How to complete this task: Go through the entries below and copy each line containing the word "begin".

Data to examine:
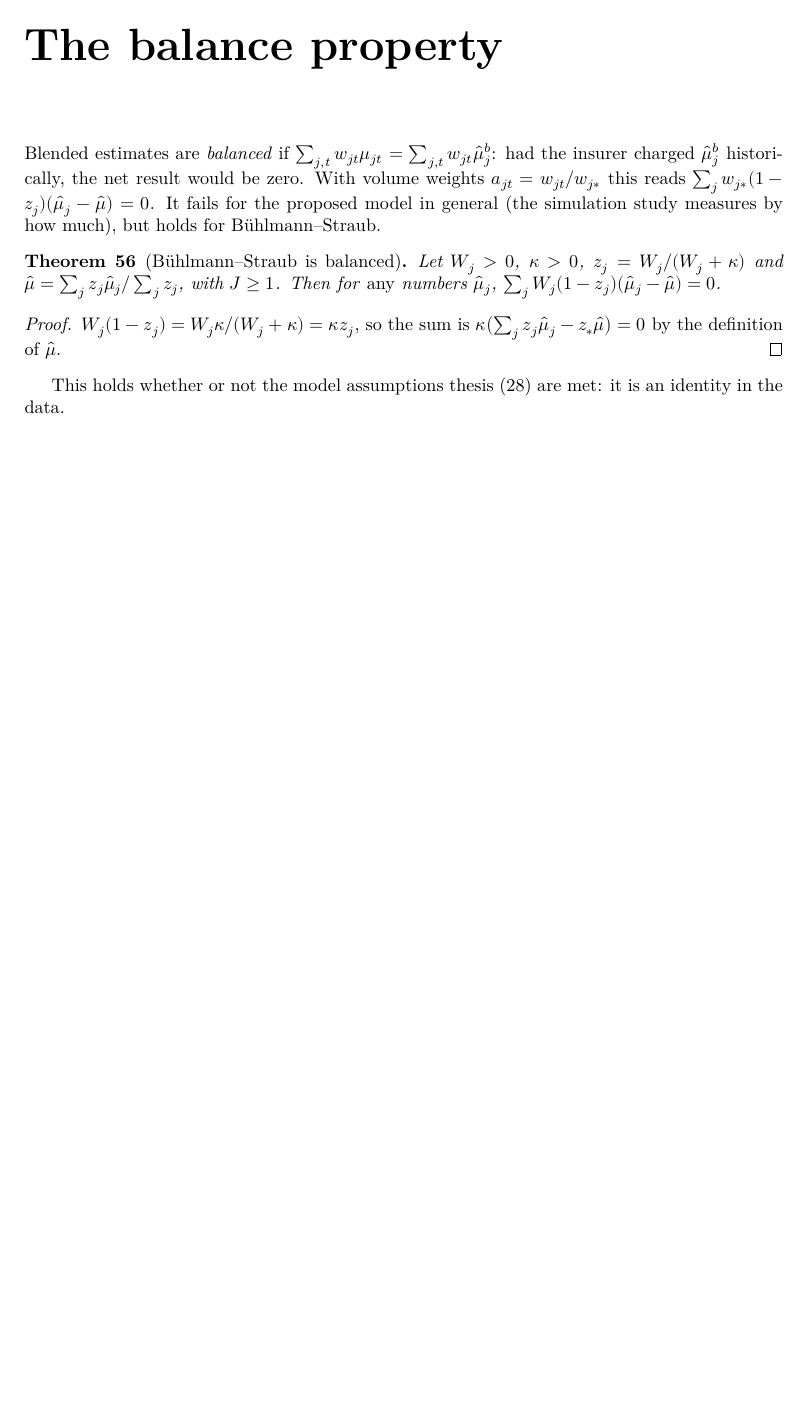
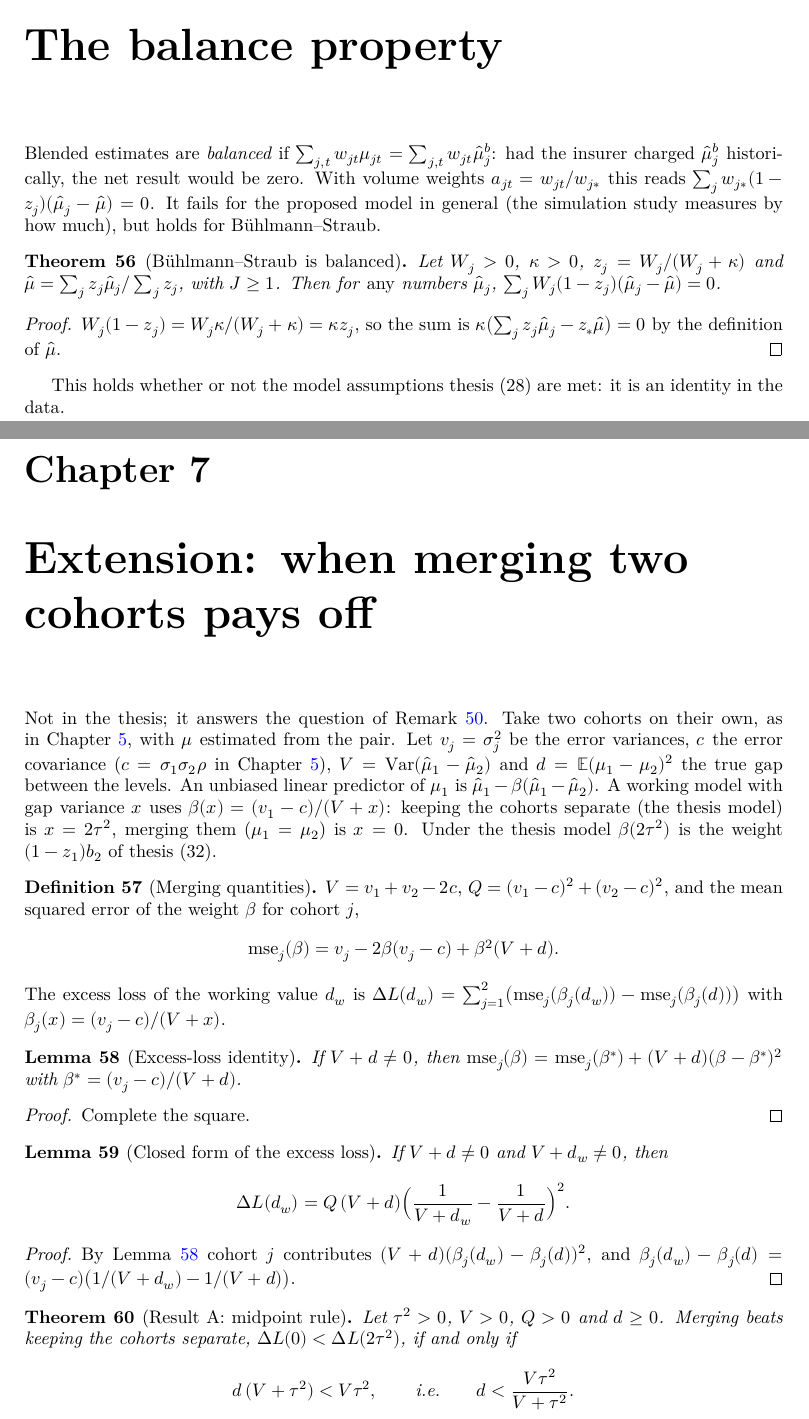
Before and after one commit to mikaelandblom-coder/credible-lean, a LaTeX thesis (blueprint/src/print.tex, which reads blueprint/src/content.tex): part of page 12 of 12 before the commit and two parts of pages 12 and 13 of 14 after it, the two joined at a grey line, cut so that both start at the same text, the shorter picture padded with empty space. Compiled offline with XeLaTeX.

Commit message:
Merging: state Result A of notes/merging-cohorts.md (excess loss, merge_iff)
Co-Authored-By: Claude Opus 5.5 <noreply@anthropic.com>
Claude-Session: https://claude.ai/code/session_01XPXm17K76kRehjVwXsGiaA

```diff
--- a/blueprint/src/content.tex
+++ b/blueprint/src/content.tex
@@ -828,3 +828,71 @@ Bühlmann--Straub.
 
 This holds whether or not the model assumptions \eqth{28} are met: it is
 an identity in the data.
+
+% ---------------------------------------------------------------------------
+\chapter{Extension: when merging two cohorts pays off}\label{ch:merging}
+% Not in the thesis: Result A of notes/merging-cohorts.md (Case A).
+% Lean: Credibility/Merging.lean
+
+Not in the thesis; it answers the question of
+Remark~\ref{rem:equalZ_grouping}. Take two cohorts on their own, as in
+Chapter~\ref{ch:two}, with $\mu$ estimated from the pair. Let
+$v_j = \sigma_j^2$ be the error variances, $c$ the error covariance
+($c = \sigma_1\sigma_2\rho$ in Chapter~\ref{ch:two}),
+$V = \operatorname{Var}(\hmu_1 - \hmu_2)$ and $d = \mathbb{E}(\mu_1-\mu_2)^2$
+the true gap between the levels. An unbiased linear predictor of $\mu_1$ is
+$\hmu_1 - \beta(\hmu_1 - \hmu_2)$. A working model with gap variance $x$ uses
+$\beta(x) = (v_1 - c)/(V + x)$: keeping the cohorts separate (the thesis model)
+is $x = 2\tau^2$, merging them ($\mu_1 = \mu_2$) is $x = 0$. Under the thesis
+model $\beta(2\tau^2)$ is the weight $(1 - z_1)b_2$ of \eqth{32}.
+
+\begin{definition}[Merging quantities]\label{def:merging}
+  \lean{Credibility.Merging.V, Credibility.Merging.mse,
+        Credibility.Merging.weight, Credibility.Merging.Q,
+        Credibility.Merging.excessLoss}
+  \leanok
+  $V = v_1 + v_2 - 2c$, $Q = (v_1 - c)^2 + (v_2 - c)^2$, and the mean squared
+  error of the weight $\beta$ for cohort $j$,
+  \[
+    \operatorname{mse}_j(\beta) = v_j - 2\beta(v_j - c) + \beta^2(V + d).
+  \]
+  The excess loss of the working value $d_w$ is
+  $\Delta L(d_w) = \sum_{j=1}^2 \bigl(\operatorname{mse}_j(\beta_j(d_w)) -
+  \operatorname{mse}_j(\beta_j(d))\bigr)$ with $\beta_j(x) = (v_j - c)/(V + x)$.
+\end{definition}
+
+\begin{lemma}[Excess-loss identity]\label{lem:mse_eq}
+  \lean{Credibility.Merging.mse_eq}
+  \leanok
+  \uses{def:merging}
+  If $V + d \ne 0$, then
+  $\operatorname{mse}_j(\beta) = \operatorname{mse}_j(\beta^*) + (V + d)(\beta - \beta^*)^2$
+  with $\beta^* = (v_j - c)/(V + d)$.
+\end{lemma}
+\begin{proof}
+  Complete the square.
+\end{proof}
+
+\begin{lemma}[Closed form of the excess loss]\label{lem:excessLoss_eq}
+  \lean{Credibility.Merging.excessLoss_eq}
+  \leanok
+  \uses{lem:mse_eq}
+  If $V + d \ne 0$ and $V + d_w \ne 0$, then
+  \[
+    \Delta L(d_w) = Q\,(V + d)\Bigl(\frac{1}{V + d_w} - \frac{1}{V + d}\Bigr)^2.
+  \]
+\end{lemma}
+\begin{proof}
+  \uses{lem:mse_eq}
+  By Lemma~\ref{lem:mse_eq} cohort $j$ contributes $(V + d)(\beta_j(d_w) - \beta_j(d))^2$,
+  and $\beta_j(d_w) - \beta_j(d) = (v_j - c)\bigl(1/(V + d_w) - 1/(V + d)\bigr)$.
+\end{proof}
+
+\begin{theorem}[Result A: midpoint rule]\label{thm:merge_iff}
+  \lean{Credibility.Merging.merge_iff}
+  \leanok
+  \uses{lem:excessLoss_eq}
+  Let $\tau^2 > 0$, $V > 0$, $Q > 0$ and $d \ge 0$. Merging beats keeping the
+  cohorts separate, $\Delta L(0) < \Delta L(2\tau^2)$, if and only if
+  \[
+    d\,(V + \tau^2) < V\tau^2, \qquad\text{i.e.}\qquad d < \frac{V\tau^2}{V + \tau^2}.
```
Also changed, not shown: PROGRESS.md (+10 -1 lines), blueprint/src/content.tex (22 more changed lines), 2 other files.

Worked solution:
+\begin{definition}[Merging quantities]\label{def:merging}
+\begin{lemma}[Excess-loss identity]\label{lem:mse_eq}
+\begin{proof}
+\begin{lemma}[Closed form of the excess loss]\label{lem:excessLoss_eq}
+\begin{proof}
+\begin{theorem}[Result A: midpoint rule]\label{thm:merge_iff}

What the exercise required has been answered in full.